Your answer must be an exact copy of the records below.
*** Records for the task ***
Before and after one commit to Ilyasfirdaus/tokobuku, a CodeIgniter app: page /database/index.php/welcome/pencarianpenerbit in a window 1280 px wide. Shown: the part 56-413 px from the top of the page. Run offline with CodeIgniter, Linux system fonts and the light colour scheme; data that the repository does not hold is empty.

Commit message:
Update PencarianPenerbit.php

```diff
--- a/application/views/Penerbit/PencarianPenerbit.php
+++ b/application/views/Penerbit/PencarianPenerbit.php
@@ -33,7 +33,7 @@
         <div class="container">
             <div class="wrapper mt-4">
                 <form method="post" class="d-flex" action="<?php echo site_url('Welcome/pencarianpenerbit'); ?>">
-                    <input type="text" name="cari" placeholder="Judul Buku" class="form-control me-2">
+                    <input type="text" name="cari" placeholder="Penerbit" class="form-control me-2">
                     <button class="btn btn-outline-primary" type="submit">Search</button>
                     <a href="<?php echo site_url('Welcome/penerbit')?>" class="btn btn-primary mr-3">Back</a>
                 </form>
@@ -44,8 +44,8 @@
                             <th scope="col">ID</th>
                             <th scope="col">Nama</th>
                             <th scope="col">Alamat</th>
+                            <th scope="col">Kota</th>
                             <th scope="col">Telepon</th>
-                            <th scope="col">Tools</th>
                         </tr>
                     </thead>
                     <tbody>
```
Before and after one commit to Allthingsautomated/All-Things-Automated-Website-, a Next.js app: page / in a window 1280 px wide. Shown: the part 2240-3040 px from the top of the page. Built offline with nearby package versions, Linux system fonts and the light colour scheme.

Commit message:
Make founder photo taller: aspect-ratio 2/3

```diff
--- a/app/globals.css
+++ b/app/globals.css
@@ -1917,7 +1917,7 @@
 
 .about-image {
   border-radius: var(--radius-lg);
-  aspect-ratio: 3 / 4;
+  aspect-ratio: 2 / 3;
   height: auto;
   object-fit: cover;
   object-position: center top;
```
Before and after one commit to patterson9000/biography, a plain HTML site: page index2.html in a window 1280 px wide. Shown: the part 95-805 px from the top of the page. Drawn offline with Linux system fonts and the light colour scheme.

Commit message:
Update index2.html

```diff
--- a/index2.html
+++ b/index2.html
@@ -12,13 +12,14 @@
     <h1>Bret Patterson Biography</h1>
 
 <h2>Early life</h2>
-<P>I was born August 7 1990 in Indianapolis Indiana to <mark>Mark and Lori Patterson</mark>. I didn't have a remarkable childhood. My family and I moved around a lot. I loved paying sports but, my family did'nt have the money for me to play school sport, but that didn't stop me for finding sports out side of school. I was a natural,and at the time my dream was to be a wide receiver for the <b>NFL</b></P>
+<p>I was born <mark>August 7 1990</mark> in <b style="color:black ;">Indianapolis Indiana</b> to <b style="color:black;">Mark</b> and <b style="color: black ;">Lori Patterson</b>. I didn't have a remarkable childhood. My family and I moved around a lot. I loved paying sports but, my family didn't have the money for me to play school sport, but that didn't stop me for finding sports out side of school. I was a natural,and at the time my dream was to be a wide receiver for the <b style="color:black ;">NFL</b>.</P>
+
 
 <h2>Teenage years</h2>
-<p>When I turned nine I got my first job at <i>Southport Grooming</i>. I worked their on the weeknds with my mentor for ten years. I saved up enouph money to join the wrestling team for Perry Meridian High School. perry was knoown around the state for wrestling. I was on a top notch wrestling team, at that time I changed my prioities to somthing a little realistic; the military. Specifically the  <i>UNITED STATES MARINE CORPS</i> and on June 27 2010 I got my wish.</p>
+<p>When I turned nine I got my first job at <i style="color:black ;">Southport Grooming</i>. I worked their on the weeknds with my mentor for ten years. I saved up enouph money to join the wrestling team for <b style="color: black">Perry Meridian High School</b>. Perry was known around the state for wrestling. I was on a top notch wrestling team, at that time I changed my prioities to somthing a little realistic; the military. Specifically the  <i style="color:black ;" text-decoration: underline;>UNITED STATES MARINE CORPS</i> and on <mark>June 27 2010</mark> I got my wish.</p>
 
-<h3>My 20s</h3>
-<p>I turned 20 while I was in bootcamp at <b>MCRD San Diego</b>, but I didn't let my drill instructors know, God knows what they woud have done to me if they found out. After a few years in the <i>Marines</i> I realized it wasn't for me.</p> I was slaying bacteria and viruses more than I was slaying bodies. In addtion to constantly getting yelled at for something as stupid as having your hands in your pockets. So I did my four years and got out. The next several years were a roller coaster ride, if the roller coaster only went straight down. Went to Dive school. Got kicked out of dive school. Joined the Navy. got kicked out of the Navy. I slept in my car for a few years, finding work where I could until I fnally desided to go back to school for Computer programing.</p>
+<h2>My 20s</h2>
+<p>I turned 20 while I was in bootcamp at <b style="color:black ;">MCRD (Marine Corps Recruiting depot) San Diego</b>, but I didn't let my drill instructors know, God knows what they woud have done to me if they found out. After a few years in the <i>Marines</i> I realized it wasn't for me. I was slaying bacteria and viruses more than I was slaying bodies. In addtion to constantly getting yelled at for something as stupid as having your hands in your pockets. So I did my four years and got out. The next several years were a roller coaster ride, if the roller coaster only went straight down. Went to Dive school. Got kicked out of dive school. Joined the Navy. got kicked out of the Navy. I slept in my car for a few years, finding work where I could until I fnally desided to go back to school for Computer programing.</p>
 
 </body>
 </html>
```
***
*Answer section*.
Before and after one commit to Ilyasfirdaus/tokobuku, a CodeIgniter app: page /database/index.php/welcome/pencarianpenerbit in a window 1280 px wide. Shown: the part 56-413 px from the top of the page. Run offline with CodeIgniter, Linux system fonts and the light colour scheme; data that the repository does not hold is empty.

Commit message:
Update PencarianPenerbit.php

```diff
--- a/application/views/Penerbit/PencarianPenerbit.php
+++ b/application/views/Penerbit/PencarianPenerbit.php
@@ -33,7 +33,7 @@
         <div class="container">
             <div class="wrapper mt-4">
                 <form method="post" class="d-flex" action="<?php echo site_url('Welcome/pencarianpenerbit'); ?>">
-                    <input type="text" name="cari" placeholder="Judul Buku" class="form-control me-2">
+                    <input type="text" name="cari" placeholder="Penerbit" class="form-control me-2">
                     <button class="btn btn-outline-primary" type="submit">Search</button>
                     <a href="<?php echo site_url('Welcome/penerbit')?>" class="btn btn-primary mr-3">Back</a>
                 </form>
@@ -44,8 +44,8 @@
                             <th scope="col">ID</th>
                             <th scope="col">Nama</th>
                             <th scope="col">Alamat</th>
+                            <th scope="col">Kota</th>
                             <th scope="col">Telepon</th>
-                            <th scope="col">Tools</th>
                         </tr>
                     </thead>
                     <tbody>
```
Before and after one commit to Allthingsautomated/All-Things-Automated-Website-, a Next.js app: page / in a window 1280 px wide. Shown: the part 2240-3040 px from the top of the page. Built offline with nearby package versions, Linux system fonts and the light colour scheme.

Commit message:
Make founder photo taller: aspect-ratio 2/3

```diff
--- a/app/globals.css
+++ b/app/globals.css
@@ -1917,7 +1917,7 @@
 
 .about-image {
   border-radius: var(--radius-lg);
-  aspect-ratio: 3 / 4;
+  aspect-ratio: 2 / 3;
   height: auto;
   object-fit: cover;
   object-position: center top;
```
Before and after one commit to patterson9000/biography, a plain HTML site: page index2.html in a window 1280 px wide. Shown: the part 95-805 px from the top of the page. Drawn offline with Linux system fonts and the light colour scheme.

Commit message:
Update index2.html

```diff
--- a/index2.html
+++ b/index2.html
@@ -12,13 +12,14 @@
     <h1>Bret Patterson Biography</h1>
 
 <h2>Early life</h2>
-<P>I was born August 7 1990 in Indianapolis Indiana to <mark>Mark and Lori Patterson</mark>. I didn't have a remarkable childhood. My family and I moved around a lot. I loved paying sports but, my family did'nt have the money for me to play school sport, but that didn't stop me for finding sports out side of school. I was a natural,and at the time my dream was to be a wide receiver for the <b>NFL</b></P>
+<p>I was born <mark>August 7 1990</mark> in <b style="color:black ;">Indianapolis Indiana</b> to <b style="color:black;">Mark</b> and <b style="color: black ;">Lori Patterson</b>. I didn't have a remarkable childhood. My family and I moved around a lot. I loved paying sports but, my family didn't have the money for me to play school sport, but that didn't stop me for finding sports out side of school. I was a natural,and at the time my dream was to be a wide receiver for the <b style="color:black ;">NFL</b>.</P>
+
 
 <h2>Teenage years</h2>
-<p>When I turned nine I got my first job at <i>Southport Grooming</i>. I worked their on the weeknds with my mentor for ten years. I saved up enouph money to join the wrestling team for Perry Meridian High School. perry was knoown around the state for wrestling. I was on a top notch wrestling team, at that time I changed my prioities to somthing a little realistic; the military. Specifically the  <i>UNITED STATES MARINE CORPS</i> and on June 27 2010 I got my wish.</p>
+<p>When I turned nine I got my first job at <i style="color:black ;">Southport Grooming</i>. I worked their on the weeknds with my mentor for ten years. I saved up enouph money to join the wrestling team for <b style="color: black">Perry Meridian High School</b>. Perry was known around the state for wrestling. I was on a top notch wrestling team, at that time I changed my prioities to somthing a little realistic; the military. Specifically the  <i style="color:black ;" text-decoration: underline;>UNITED STATES MARINE CORPS</i> and on <mark>June 27 2010</mark> I got my wish.</p>
 
-<h3>My 20s</h3>
-<p>I turned 20 while I was in bootcamp at <b>MCRD San Diego</b>, but I didn't let my drill instructors know, God knows what they woud have done to me if they found out. After a few years in the <i>Marines</i> I realized it wasn't for me.</p> I was slaying bacteria and viruses more than I was slaying bodies. In addtion to constantly getting yelled at for something as stupid as having your hands in your pockets. So I did my four years and got out. The next several years were a roller coaster ride, if the roller coaster only went straight down. Went to Dive school. Got kicked out of dive school. Joined the Navy. got kicked out of the Navy. I slept in my car for a few years, finding work where I could until I fnally desided to go back to school for Computer programing.</p>
+<h2>My 20s</h2>
+<p>I turned 20 while I was in bootcamp at <b style="color:black ;">MCRD (Marine Corps Recruiting depot) San Diego</b>, but I didn't let my drill instructors know, God knows what they woud have done to me if they found out. After a few years in the <i>Marines</i> I realized it wasn't for me. I was slaying bacteria and viruses more than I was slaying bodies. In addtion to constantly getting yelled at for something as stupid as having your hands in your pockets. So I did my four years and got out. The next several years were a roller coaster ride, if the roller coaster only went straight down. Went to Dive school. Got kicked out of dive school. Joined the Navy. got kicked out of the Navy. I slept in my car for a few years, finding work where I could until I fnally desided to go back to school for Computer programing.</p>
 
 </body>
 </html>
```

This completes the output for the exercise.